* [Problem to solve] For the word "iguais", determine how many lines of the entries below contain it, and give only that number.

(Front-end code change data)
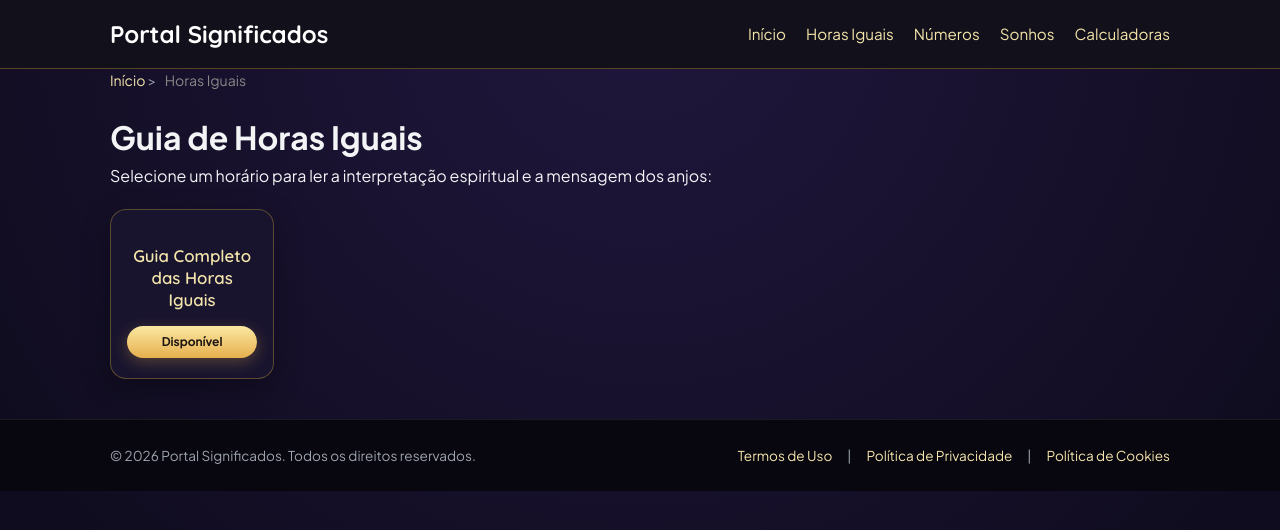
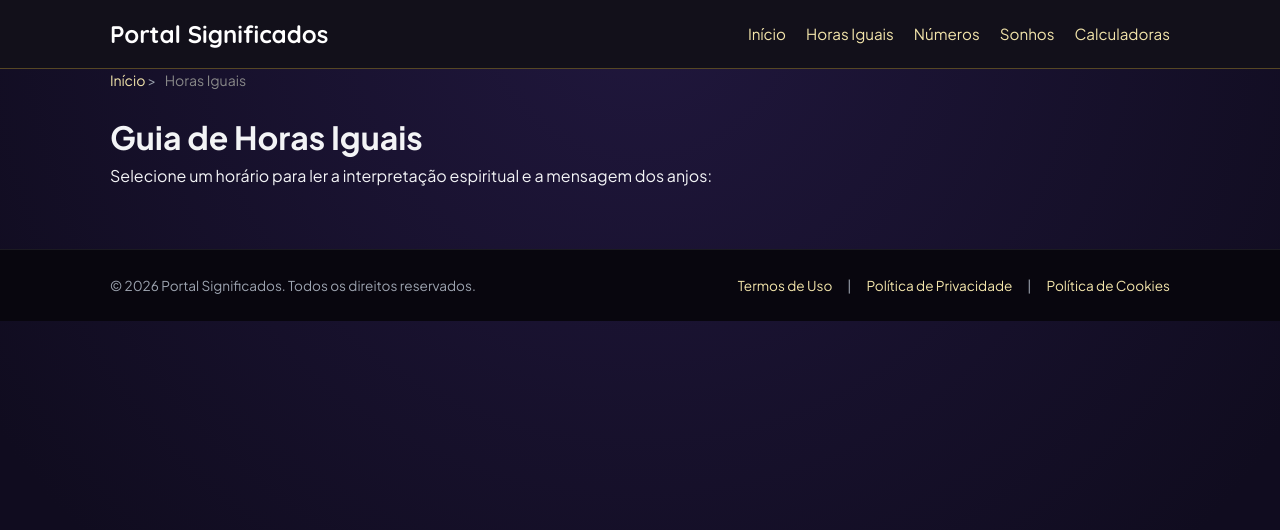
Before and after one commit to dreams-num/portal-significados, a Jekyll site: the page built from horas-iguais/index.html, in a window 1280 px wide. Shown: the top 530 px of the page. Built offline with Jekyll 4.4.1, drawn with Linux system fonts in a browser that asks for light colours.

Commit message:
Conditionally display hour cards for 'horas-iguais'

```diff
--- a/horas-iguais/index.html
+++ b/horas-iguais/index.html
@@ -15,10 +15,12 @@ description: "Consulte o significado espiritual, amoroso e os anjos da guarda de
     <!-- Grade de Cards Dinâmica -->
     <div class="hours-grid">
         {% for post in site.posts %}
-            <a href="{{ post.url | relative_url }}" class="hour-card active-hour">
-                <span class="card-title">{{ post.card_title | default: post.title }}</span>
-                <span class="badge-active">Disponível</span>
-            </a>
+            {% if post.category == 'horas-iguais' %}
+                <a href="{{ post.url | relative_url }}" class="hour-card active-hour">
+                    <span class="card-title">{{ post.card_title | default: post.title }}</span>
+                    <span class="badge-active">Disponível</span>
+                </a>
+            {% endif %}
         {% endfor %}
     </div>
 </main>
```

* [Task result] 5